U.S. homebuilding increased less than expected in May but permits for future home construction rebounded strongly, indicating that the housing market—along with the economy in general—was starting to emerge from the pandemic-induced drop. An article posted by CNBC states that applications to buy homes surged to an 11 ½ year high in May; this is will surely give the housing market a shot in the arm, spurring more permits and starts in the months ahead. But still how do we explain June?

Well, I informally polled my customers and one thing for certain is that optimism abounds. There are several theories for the uptick.

“Folks have been quarantined in their houses for months now and many have noticed some things that need to be taken care of including new windows and doors,” says one customer.

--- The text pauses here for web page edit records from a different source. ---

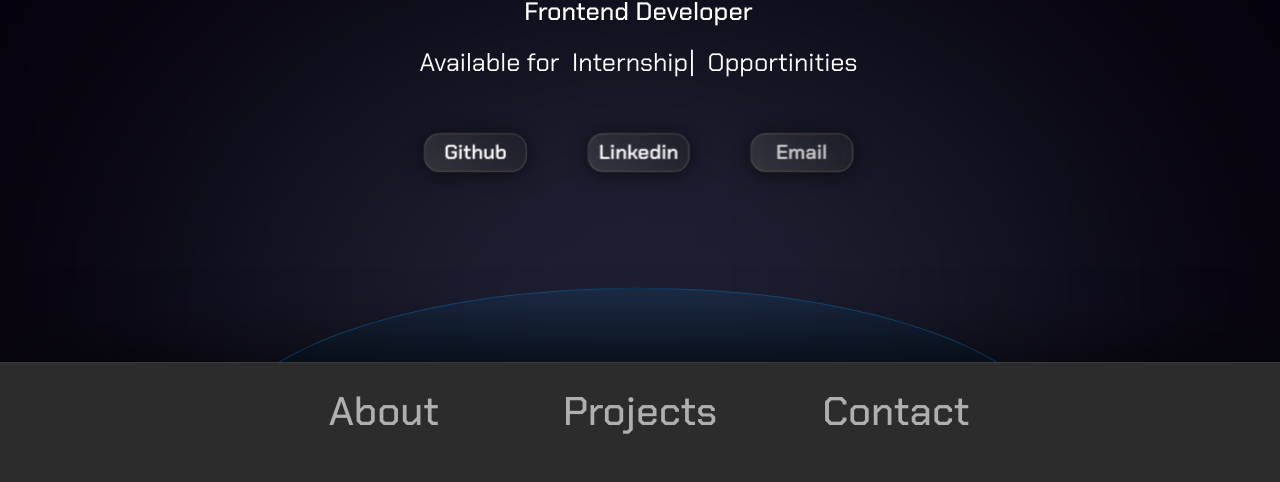
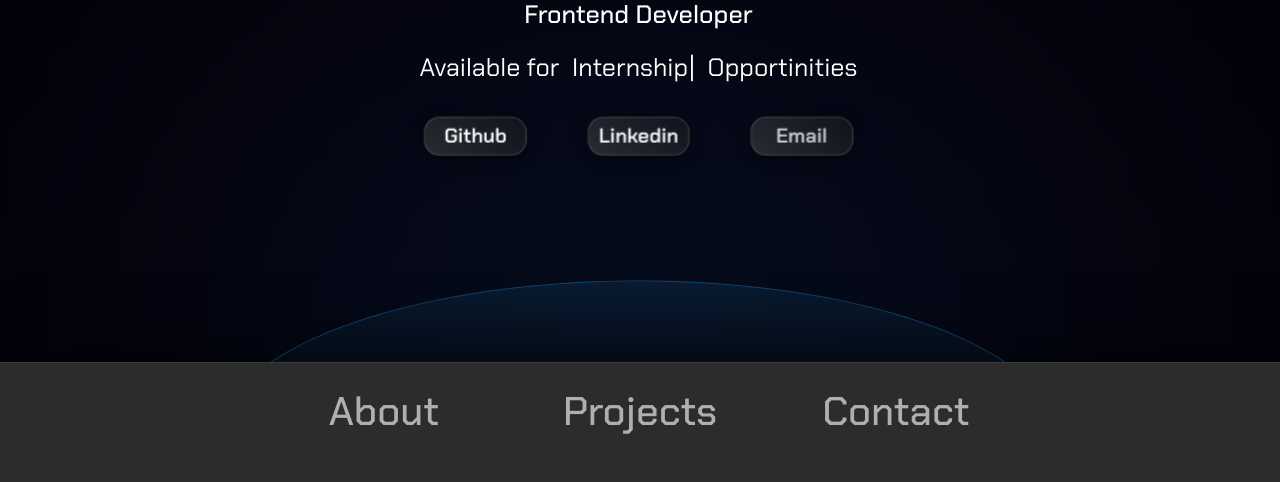
Before and after one commit to gabrielagbese/thirdglassport, a Gatsby site: page / in a window 1280 px wide. Shown: the part 318-800 px from the top of the page. Built offline with nearby package versions, Linux system fonts and the light colour scheme; Gatsby itself is replaced by a stand-in of ours; some packages are replaced by stand-ins of ours.

Commit message:
color shuffle test

```diff
--- a/src/components/layout.js
+++ b/src/components/layout.js
@@ -110,9 +110,12 @@ const Layout = ({ children }) => {
     console.log("eye ran")
   })
 
+  let hideEye = gsap.timeline();
+
   function checkAbout() {
     if (active === "aboutCard") {
       setActive("heroCard")
+      hideEye.to(".eyewrapper", { opacity: 0 })
     } else {
       setActive("aboutCard");
       var contentlight = document.getElementsByClassName("content")[0]
@@ -127,13 +130,15 @@ const Layout = ({ children }) => {
   function checkProjects() {
     if (active === "projectsCard") {
       setActive("heroCard")
+      hideEye.to(".eyewrapper", { opacity: 0 })
     } else {
       setActive("projectsCard");
       var contentlight = document.getElementsByClassName("content")[0]
       contentlight.style.opacity = 1
       setTimeout(() => {
         projectSelect()
-        changeColor("#00ffc8", "#00ffee", "#0325ff")
+        changeColor("#00d3fe", "#1500fb", "#ff009f")
+
       }, 0.1)
     }
   }
@@ -141,13 +146,14 @@ const Layout = ({ children }) => {
   function checkContact() {
     if (active === "contactCard") {
       setActive("heroCard")
+      hideEye.to(".eyewrapper", { opacity: 0 })
     } else {
       setActive("contactCard");
       var contentlight = document.getElementsByClassName("content")[0]
       contentlight.style.opacity = 1
       setTimeout(() => {
         contactSelect()
-        changeColor("#00d3fe", "#1500fb", "#ff0095")
+        changeColor("#Ff009f", "#00ffee", "#0325ff")
       }, 0.1)
     }
   }
@@ -163,12 +169,6 @@ const Layout = ({ children }) => {
               setActive("heroCard")
 			  var tl19 = gsap.timeline()
 			  tl19.to(".eyewrapper", { opacity: 0 })
-            //   var contentlight = document.getElementsByClassName("content")[0]
-            //   contentlight.style.opacity = 1
-            //   setTimeout(() => {
-            //     aboutSelect()
-            //     changeColor(" #0000ff", "#6b0080", "#0000ff")
-            //   }, 0.1)
             }}>
             <div className="eye eye1">
               <div className="pupil"></div>
@@ -359,25 +359,25 @@ function aboutSelect() {
     tl1.to(".eyewrapper", { opacity: 0.8 })
     tl2.fromTo(
       ".links",
-      { opacity: 0.3, y: "-100%" },
-      { opacity: 1, duration: 2.5, ease: "power2", y: "0%" }
+      { opacity: 0, y:-50},
+      { opacity: 1, duration: 1.75, ease: "power2", y:0}
     )
     tl3.fromTo(
       ".subcard3",
       { opacity: 0.3, y: "-100%" },
-      { opacity: 1, duration: 1.5, ease: "power2", y: "0%" }
+      { opacity: 1, duration: 1.75, ease: "power2", y: "0%" }
     )
     tl6.fromTo(".visible", { opacity: 0.3 }, { opacity: 1 })
     tl7.fromTo(".subcard3", { opacity: 0.3 }, { opacity: 1 })
     tl9.fromTo(
       ".biotext",
-      { opacity: 0, y: "100%" },
-      { opacity: 1, duration: 2.5, ease: "power2", y: "0%" }
+      { opacity: 0, y: "160%" },
+      { opacity: 1, duration: 1.75, ease: "power2", y: "0%" }
     )
     tl10.fromTo(
       ".firstskills",
-      { opacity: 0.3, y: "200%" },
-      { opacity: 1, duration: 2.5, ease: "power2", y: "0%" }
+      { opacity: 0.3, y: "100%" },
+      { opacity: 1, duration: 1.75, ease: "power2", y: "0%" }
     )
     // tl11.fromTo(
     //   ".swaptab",
@@ -469,8 +469,8 @@ function projectSelect() {
 
     tl15.fromTo(
       ".projectside",
-      { opacity: 0, x: "-75%" },
-      { opacity: 1, duration: 1.5, x: "0%" }
+      { opacity: 0, x: "-40%" },
+      { opacity: 1, duration: 1.35, x: "0%" }
     )
     tl15.fromTo(".bigtext", { opacity: 0 }, { opacity: 1, duration: 1 })
     tl15.fromTo(".projectside-content", { opacity: 0 }, { opacity: 1, duration: 1 })
@@ -516,7 +516,12 @@ function contactSelect() {
       { opacity: 1, duration: 1.25, y: "0%" }
     )
     tl1.to(".eyewrapper", { opacity: 0.8 })
-    tl8.fromTo(".contactside", { opacity: 0 }, { opacity: 1, delay: 1.15})
+    //tl8.fromTo(".contactside", { opacity: 0 }, { opacity: 1, delay: 1.15})
+    tl8.fromTo(
+      ".contactside",
+      { opacity: 1, y: "119%" },
+      { opacity: 1, duration: 1.25, y: "0%" }
+    )
     tl7.fromTo(
       ".contactcontent",
       { opacity: 0, y: "100%" },
@@ -533,6 +538,11 @@ function contactSelect() {
       { opacity: 0.3, y: "100%" },
       { opacity: 1, duration: 1.25, y: "0%" }
     )
+    // tl2.fromTo(
+    //   ".contactside",
+    //   { opacity: 0.3, y: "100%" },
+    //   { opacity: 1, duration: 1.25, y: "0%" }
+    // )
 
 	tl1.to(".eyewrapper", { opacity: 0.8 })
     tl1.fromTo(".contactside", { opacity: 0 }, { opacity: 1, duration: 0.5 })
--- a/src/components/layout.scss
+++ b/src/components/layout.scss
@@ -379,7 +379,7 @@
     @include lg{
         height: 50%;
         border-radius: 60% 60% 0% 0%;
-        background-color: #7e92c25c;
+        background-color: #1451833d;
     }
 }
 
@@ -465,7 +465,7 @@
         height: 65%;
     };
     @include lg{
-        margin-top: 0.5%;
+        margin-top: -0.5%;
         scale: 1.05;
         width: 80%;
         height: 95%;
@@ -516,7 +516,7 @@
 
 .first-name{
     //border: thin solid red;
-    background: linear-gradient(to bottom  , #ffffff , #fcfcfc99 100%);
+    background: linear-gradient(to bottom  , #ffffff , #fcfcfc63 100%);
     background-clip: text;
     -webkit-text-fill-color: transparent;
     width: 100%;
@@ -583,7 +583,7 @@
 
     @include xs{
         width: 90%;
-        padding-top: 6.5vh;
+        padding-top: 4vh;
         scale: 0.8;
     };
     @include lg{
@@ -1332,7 +1332,7 @@
 
         background-size: contain;
         background-repeat: repeat;
-        border-right: 1px solid rgba(255, 255, 255, 0.135);
+        border-right: 1px solid rgba(255, 255, 255, 0.035);
         border-bottom: 2px solid rgba(255, 255, 255, 0);
         border-radius: 20px 0px 0px 0px;
         margin-top: -0.2%;
@@ -1574,7 +1574,7 @@
 // }
 
 .contactside{
-    //opacity: 0;
+    opacity: 0;
     z-index: 2;
     @include xs{
         width: 98.5%;
@@ -1593,7 +1593,7 @@
         background-image: url(../images/texture.png);
         background-size: contain;
         background-repeat: repeat;
-        border-right: 1px solid rgba(255, 255, 255, 0.135);
+        border-right: 1px solid rgba(255, 255, 255, 0.035);
         border-bottom: 3px solid rgba(255, 255, 255, 0.012);
         border-top: 1px solid rgba(255, 255, 255, 0.012);
         //border-radius: 30px 0px 0px 0px;
```
Also changed, not shown: src/components/layout.css, 1 other file.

“They have stimulus money in the bank as well as extra money to spend due to canceled vacation plans. So now perhaps it is time to spend that money on the house, and that includes windows and doors,” says another.

Another trend is that real estate markets are heating up in the suburbs. An economic report by MarketWatch points to a strong real estate market this summer, led by an interest in suburbia. It seems as though the social unrest and riots in the cities have spurred an interest in moving to the suburbs and rural areas. As one real estate agent put it, “People just want to move away from the craziness and have some peace and quiet.” Declining mortgage rates are an additional catalyst.

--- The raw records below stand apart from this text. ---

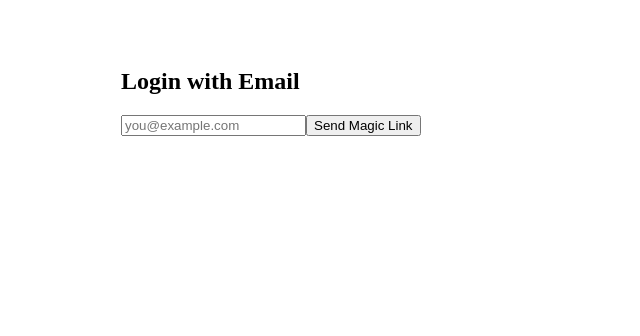
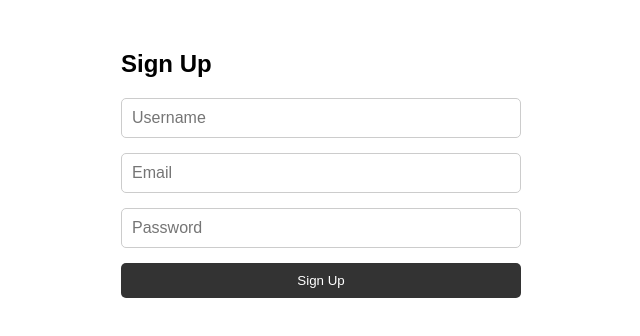
Before and after one commit to livevotenpc123/npc-vote-app, a Next.js app: page /auth in a window 1280 px wide. Shown: the top 336 px of the page, without its empty margins (319-959 px from the left). Built offline with nearby package versions, Linux system fonts and the light colour scheme; no server answers.

Commit message:
Update auth to use email/password signup with username

```diff
--- a/pages/auth.jsx
+++ b/pages/auth.jsx
@@ -1,65 +1,89 @@
-// Supabase Auth Setup with Magic Link Sign-In (Email)
-
-import { useEffect, useState } from 'react';
+// pages/auth.jsx
+import { useState } from 'react';
 import { supabase } from '../lib/supabaseClient';
+import { useRouter } from 'next/router';
 
 export default function AuthPage() {
   const [email, setEmail] = useState('');
-  const [user, setUser] = useState(null);
+  const [password, setPassword] = useState('');
+  const [username, setUsername] = useState('');
+  const [loading, setLoading] = useState(false);
   const [message, setMessage] = useState('');
 
-  useEffect(() => {
-    const session = supabase.auth.getSession().then(({ data }) => {
-      setUser(data?.session?.user || null);
+  const router = useRouter();
+
+  const handleSignup = async (e) => {
+    e.preventDefault();
+    setLoading(true);
+    setMessage('');
+
+    const { data, error } = await supabase.auth.signUp({
+      email,
+      password,
+      options: {
+        data: { username },
+      },
     });
 
-    const { data: listener } = supabase.auth.onAuthStateChange((_event, session) => {
-      setUser(session?.user || null);
-    });
-
-    return () => {
-      listener.subscription.unsubscribe();
-    };
-  }, []);
-
-  const handleLogin = async (e) => {
-    e.preventDefault();
-    const { error } = await supabase.auth.signInWithOtp({ email });
     if (error) {
       setMessage(error.message);
-    } else {
-      setMessage('Magic link sent to your email.');
+      setLoading(false);
+      return;
     }
-  };
 
-  const handleLogout = async () => {
-    await supabase.auth.signOut();
-    setUser(null);
+    // Wait until the user confirms email, then store username
+    const user = data?.user;
+    if (user) {
+      await supabase.from('profiles').upsert({
+        id: user.id,
+        username,
+      });
+    }
+
+    setMessage('Check your email to confirm and log in.');
+    setLoading(false);
   };
 
   return (
-    <div style={{ padding: 40, maxWidth: 400, margin: 'auto' }}>
-      <h2>{user ? 'Logged In' : 'Login with Email'}</h2>
-
-      {user ? (
-        <>
-          <p>Welcome, {user.email}</p>
-          <button onClick={handleLogout}>Logout</button>
-        </>
-      ) : (
-        <form onSubmit={handleLogin}>
+    <div style={styles.container}>
+      <h2>Sign Up</h2>
+      <form onSubmit={handleSignup} style={styles.form}>
+        <input
+          type="text"
+          placeholder="Username"
+          value={username}
+          onChange={(e) => setUsername(e.target.value)}
+          required
+          style={styles.input}
+        />
         <input
           type="email"
-            placeholder="you@example.com"
+          placeholder="Email"
           value={email}
           onChange={(e) => setEmail(e.target.value)}
           required
+          style={styles.input}
         />
-          <button type="submit">Send Magic Link</button>
+        <input
+          type="password"
+          placeholder="Password"
+          value={password}
+          onChange={(e) => setPassword(e.target.value)}
+          required
+          style={styles.input}
+        />
+        <button type="submit" disabled={loading} style={styles.button}>
+          {loading ? 'Signing up...' : 'Sign Up'}
+        </button>
+        {message && <p>{message}</p>}
       </form>
-      )}
-
-      {message && <p style={{ marginTop: 20 }}>{message}</p>}
     </div>
   );
 }
+
+const styles = {
+  container: { maxWidth: '400px', margin: '50px auto', fontFamily: 'Arial' },
+  form: { display: 'flex', flexDirection: 'column', gap: '15px' },
+  input: { padding: '10px', fontSize: '16px', borderRadius: '5px', border: '1px solid #ccc' },
+  button: { padding: '10px', backgroundColor: '#333', color: 'white', border: 'none', borderRadius: '5px', cursor: 'pointer' },
+};
```
Lines whose indentation alone changed are shown as unchanged.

The RV business is another area that is taking off and that means RV doors and windows right along with it. Reluctance to get on airplanes translates to vacation plans that involve RVs, and many people are finding this experience to be quite gratifying. Instead of hanging out in crowded airports and paying for a $10 hot dog on the way to their destinations, they are parked at a campground watching deer, walking their dogs and eating fifty cent hot dogs cooked on their grill. Maybe they rented the RV for their first experience but now love this change of pace and are now buying one, or they own one already and are buying a better one. The low price of gasoline doesn’t hurt either.

But with this summer surge in business comes one damper and as predicted in one of my earlier blogs: the lack of labor. Workers who became unemployed due to the pandemic are not exactly rushing back to the factories even though plants desperately need them. Perhaps some have a genuine fear of the virus, but the reason I am hearing more often is the $600 per week they are receiving from the government as a result of the Cares Act. It makes going back to work less attractive. Because of this, door and window plants are scrambling to get enough workers to fulfill their orders on a timely basis. I have even heard of one window manufacturer shutting down the plant the last week of July and telling their sales team not to take more orders. The Cares Act is due to expire at the end of this month so hopefully they can add more staff when the $600 no longer dampers the enthusiasm to work.

Morgan Donahue, vice president of sales at Erdman Automation, predicted earlier this year that when the market for automation comes back, “it will do so with a vengeance.” After talking to the plant managers who are pulling their hair out trying to staff their window lines to reduce back logs, I can attest that Morgan is correct.

So, there we have it, the roller coaster is soaring upward. Will the ups and downs continue, or will the wild ride be over? What do you think?

Leave a Reply

Your email address will not be published. Required fields are marked *